I must also respond to the statement made earlier in this Committee by the delegate from Cuba. It was my delegation’s hope that this dialogue would have been limited to matters listed on the agenda. However, the Cuban delegation, as in the past, has chosen to politicize this Committee. The United States Government has steadfastly observed our international obligations, particularly those of the ITU concerning avoidance of harmful interference to the services of other countries. For 44 years the Cuban people have been denied the right to choose their own representatives, to voice their opinions without fear of reprisal, to meet, or to organize freely. We continue to feel that the Cuban government’s opposition to Radio and TV Marti is driven solely by an underlying fear of the consequences of the Cuban people having full knowledge of their own country and the world around them; a freedom to which all members of the human race are entitled.
I would like to quote from three recent statements.
The first, from Secretary of State Powell, delivered on April 10th, and referring to the show trials conducted by Cuba in a vain effort to silence a growing opposition: “In recent days, the Cuban government has undertaken the most significant act of political repression in decades.
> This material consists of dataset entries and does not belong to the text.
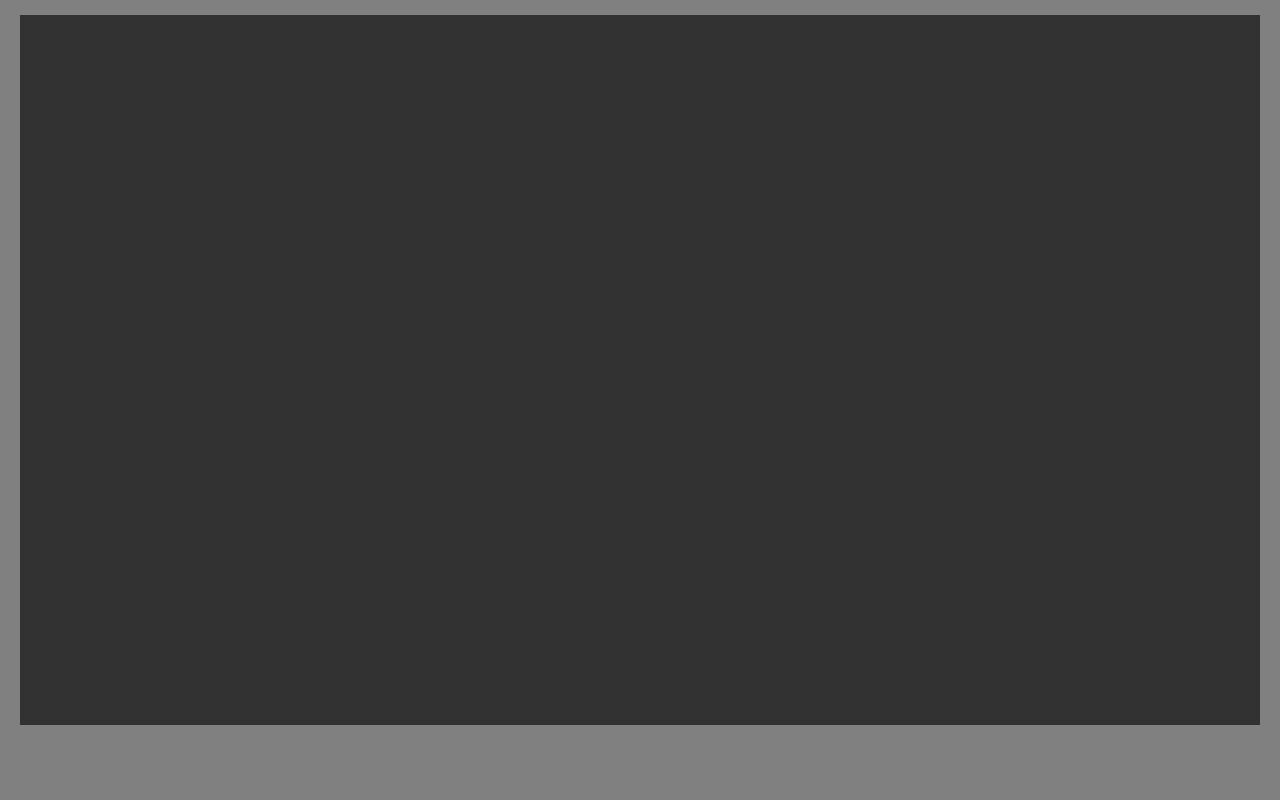
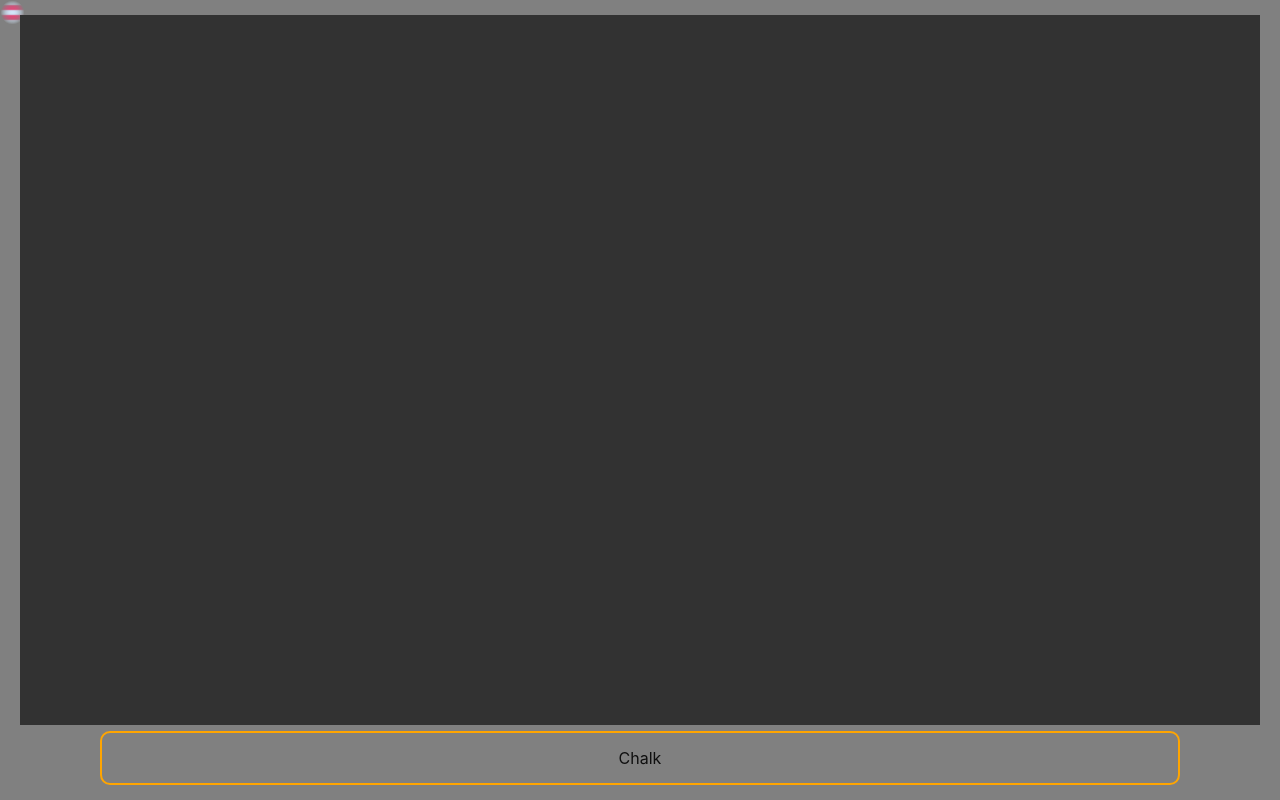
Before and after one commit to nisaacdz/bloxel, a React (Vite) app in the folder frontend/: page / in a window 1280 px wide. Built offline with nearby package versions, Linux system fonts and the light colour scheme.

Commit message:
more prototype implementations

```diff
--- a/frontend/src-tauri/tauri.conf.json
+++ b/frontend/src-tauri/tauri.conf.json
@@ -30,7 +30,7 @@
     "bundle": {
       "active": true,
       "targets": "all",
-      "identifier": "com.tauri.dev",
+      "identifier": "com.tauri.bloxel",
       "icon": [
         "icons/32x32.png",
         "icons/128x128.png",
--- a/frontend/src/App.css
+++ b/frontend/src/App.css
@@ -6,3 +6,17 @@
   bottom: 0;
   background-color: grey;
 }
+
+#toggle-button {
+  position: absolute;
+  left: 100px;
+  right: 100px;
+  height: 50px;
+  bottom: 15px;
+  border: 2px solid orange;
+  border-radius: 10px;
+  display: flex;
+  align-items: center;
+  justify-content: center;
+  font-size: medium;
+}
--- a/frontend/src/App.jsx
+++ b/frontend/src/App.jsx
@@ -1,29 +1,32 @@
 import { useRef, useState } from "react";
 import "./App.css";
 import Board from "./board/Board";
-import DefaultChalk from "./padding";
+import { DefaultChalk, DefaultDuster } from "./tools";
+import Pointer from "./Pointer";
 
+const TOOLS = [DefaultChalk, DefaultDuster];
 
 function App() {
   const boardRef = useRef(null);
+  const pointerToolRef = useRef(null);
   const activeMouseRef = useRef(null);
-  const [chalk, _] = useState(DefaultChalk);
+  const [tool_idx, setToolIdx] = useState(0);
 
   const mouseTouchBoard = () => {
     if (boardRef.current != null && activeMouseRef.current != null) {
       const { x: mouseX, y: mouseY } = activeMouseRef.current;
       const board = boardRef.current;
-      const trace = chalk.getTrace();
 
       const boardWidth = board.width();
       const boardHeight = board.height();
+      const tool = TOOLS[tool_idx];
 
-      const midi = Math.floor(trace.length / 2);
-      const midj = Math.floor(trace[0].length / 2);
+      const midi = Math.floor(tool.sizeX() / 2);
+      const midj = Math.floor(tool.sizeY() / 2);
 
-      for (let tj = 0; tj < trace.length; tj++) {
-        for (let ti = 0; ti < trace[0].length; ti++) {
-          const [r1, g1, b1, a] = trace[tj][ti];
+      for (let tj = 0; tj < tool.sizeX(); tj++) {
+        for (let ti = 0; ti < tool.sizeY(); ti++) {
+          const [r1, g1, b1, a] = tool.idx(tj, ti);
 
           const ni = mouseX + ti - midi;
           const nj = mouseY + tj - midj;
@@ -51,6 +54,17 @@ function App() {
 
   const mouseMoveHandler = (x, y) => {
     if (
+      x >= 0 &&
+      y >= 0 &&
+      x < boardRef.current.width() &&
+      y < boardRef.current.height()
+    ) {
+      pointerToolRef.current.show();
+      pointerToolRef.current.translate(x, y);
+    } else {
+      pointerToolRef.current.hide();
+    }
+    if (
       activeMouseRef.current != null &&
       (activeMouseRef.current.x !== x || activeMouseRef.current.y !== y)
     ) {
@@ -69,11 +83,17 @@ function App() {
   };
 
   const mouseLeaveHandler = () => {
-
+    pointerToolRef.current.hide();
   };
 
+  const changeTool = () => {
+    setToolIdx((prevToolIdx) => (prevToolIdx + 1) % TOOLS.length);
+  };
+
+  const toolName = tool_idx === 0 ? "Chalk" : "Duster";
+
   return (
-    <div id="content">
+    <div id="content" draggable="false">
       <Board
         mouseDownHandler={mouseDownHandler}
         mouseMoveHandler={mouseMoveHandler}
@@ -81,6 +101,10 @@ function App() {
         mouseLeaveHandler={mouseLeaveHandler}
         ref={boardRef}
       />
+      <div id="toggle-button" onClick={changeTool}>
+        {toolName}
+      </div>
+      <Pointer ref={pointerToolRef} background={TOOLS[tool_idx]} />
     </div>
   );
 }
--- /dev/null
+++ b/frontend/src/Pointer.css
@@ -0,0 +1,5 @@
+#pointer-tool {
+    position: relative;
+    pointer-events: none;
+    display: none;
+}
--- /dev/null
+++ b/frontend/src/Pointer.jsx
@@ -0,0 +1,45 @@
+import { forwardRef, useEffect, useRef, useImperativeHandle } from "react";
+
+const Pointer = forwardRef(({ background }, ref) => {
+  const pointerToolRef = useRef(null);
+
+  useImperativeHandle(ref, () => ({
+    hide: () => {
+      pointerToolRef.current.style.display = "none";
+    },
+    show: () => {
+      pointerToolRef.current.style.display = "";
+    },
+    translate: (x, y) => {
+      pointerToolRef.current.style.transform = `translate(${x}px, ${y}px)`;
+    },
+  }));
+
+  useEffect(() => {
+    const canvas = pointerToolRef.current;
+    const ctx = canvas.getContext("2d");
+
+    const width = background.sizeX();
+    const height = background.sizeY();
+
+    canvas.width = width;
+    canvas.height = height;
+
+    const imageData = ctx.createImageData(width, height);
+    for (let y = 0; y < height; y++) {
+      for (let x = 0; x < width; x++) {
+        const [r, g, b, a] = background.idx(x, y);
+        const index = (y * width + x) * 4;
+        imageData.data[index] = r;
+        imageData.data[index + 1] = g;
+        imageData.data[index + 2] = b;
+        imageData.data[index + 3] = a;
+      }
+    }
+    ctx.putImageData(imageData, 0, 0);
+  }, [background]);
+
+  return <canvas ref={pointerToolRef} id="pointer-tool" />;
+});
+
+export default Pointer;
--- a/frontend/src/board/Board.css
+++ b/frontend/src/board/Board.css
@@ -4,7 +4,6 @@
   right: 20px;
   top: 15px;
   bottom: 75px;
-  background-color: green;
 }
 
 #board {
--- a/frontend/src/board/Board.jsx
+++ b/frontend/src/board/Board.jsx
@@ -64,7 +64,7 @@ const Board = forwardRef(
     };
 
     useEffect(() => {
-      const canvas = canvasRef.current; // Make sure you have this line
+      const canvas = canvasRef.current;
       canvas.width = canvas.clientWidth;
       canvas.height = canvas.clientHeight;
       const ctx = canvas.getContext("2d");
@@ -73,15 +73,14 @@ const Board = forwardRef(
     }, []);
 
     return (
-      <div id="boardcontainer">
-        <canvas
-          id="board"
-          ref={canvasRef}
-          onMouseDown={handleMouseDown}
-          onMouseMove={handleMouseMove}
-          onMouseUp={handleMouseUp}
-          onMouseLeave={handleMouseLeave}
-        />
+      <div
+        id="boardcontainer"
+        onPointerDown={handleMouseDown}
+        onPointerMove={handleMouseMove}
+        onPointerUp={handleMouseUp}
+        onPointerLeave={handleMouseLeave}
+      >
+        <canvas id="board" ref={canvasRef} />
       </div>
     );
   }
--- a/frontend/src/padding.js
+++ b/frontend/src/tools.js
@@ -676,16 +676,43 @@ const DEFAULT_CHALK_TRACE = [
   ],
 ];
 
+class Duster {
+  constructor(background) {
+    this.background = background;
+  }
+
+  idx(x, y) {
+    return this.background;
+  }
+
+  sizeX() {
+    return 40;
+  }
+
+  sizeY() {
+    return 50;
+  }
+}
+
+
 class ModifierTool {
   constructor(trace) {
     this.trace = trace;
   }
 
-  getTrace() {
-    return this.trace;
+  idx(x, y) {
+    return this.trace[x][y];
+  }
+
+  sizeX() {
+    return this.trace.length;
+  }
+
+  sizeY() {
+    return this.trace[0].length;
   }
 }
 
-const DefaultChalk = new ModifierTool(DEFAULT_CHALK_TRACE);
+export const DefaultChalk = new ModifierTool(DEFAULT_CHALK_TRACE);
 
-export default DefaultChalk;
+export const DefaultDuster = new Duster([50, 50, 50, 255]);
```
Nearly 80 representatives of a growing and truly independent civil society have been arrested, convicted and sentenced to lengthy prison terms in summary, secret trials. Their only crime was seeking basic human rights and freedoms.”
The second, from UN High Commissioner for Human Rights Vieira de Mello, delivered on April 9th, and referring to the recent summary executions of three Cubans accused of hijacking a boat: "There are questions about the fairness of such expedited proceedings, which have been closed to the public and observers, and I am calling for transparency…"Cuba must ensure that the accused benefit from due process, including the right to an adequate defence.”
The third from UNESCO Director-General Matsuura, delivered on April 7th: “I am very concerned about the situation of freedom of expression and press freedom in Cuba…Reports regarding the wave of recent arrests, in which at least 24 journalists and as many as 78 human rights activists have been jailed, were worrying…Promoting the free flow of ideas by word and image is part of UNESCO’s constitution…The arrests and subsequent trials represent a serious infringement of the right to freedom of expression and other basic rights recognized by the Universal Declaration of Human Rights…I urge the Cuban authorities to respect fundamental rights of journalists and other individuals arrested for speaking their mind.
In closing, I would again like to commend all members of the Department for their hard work and to pledge United States support for their continuing efforts to make the Department increasingly more efficient and effective.
Thank you, Mr. Chairman***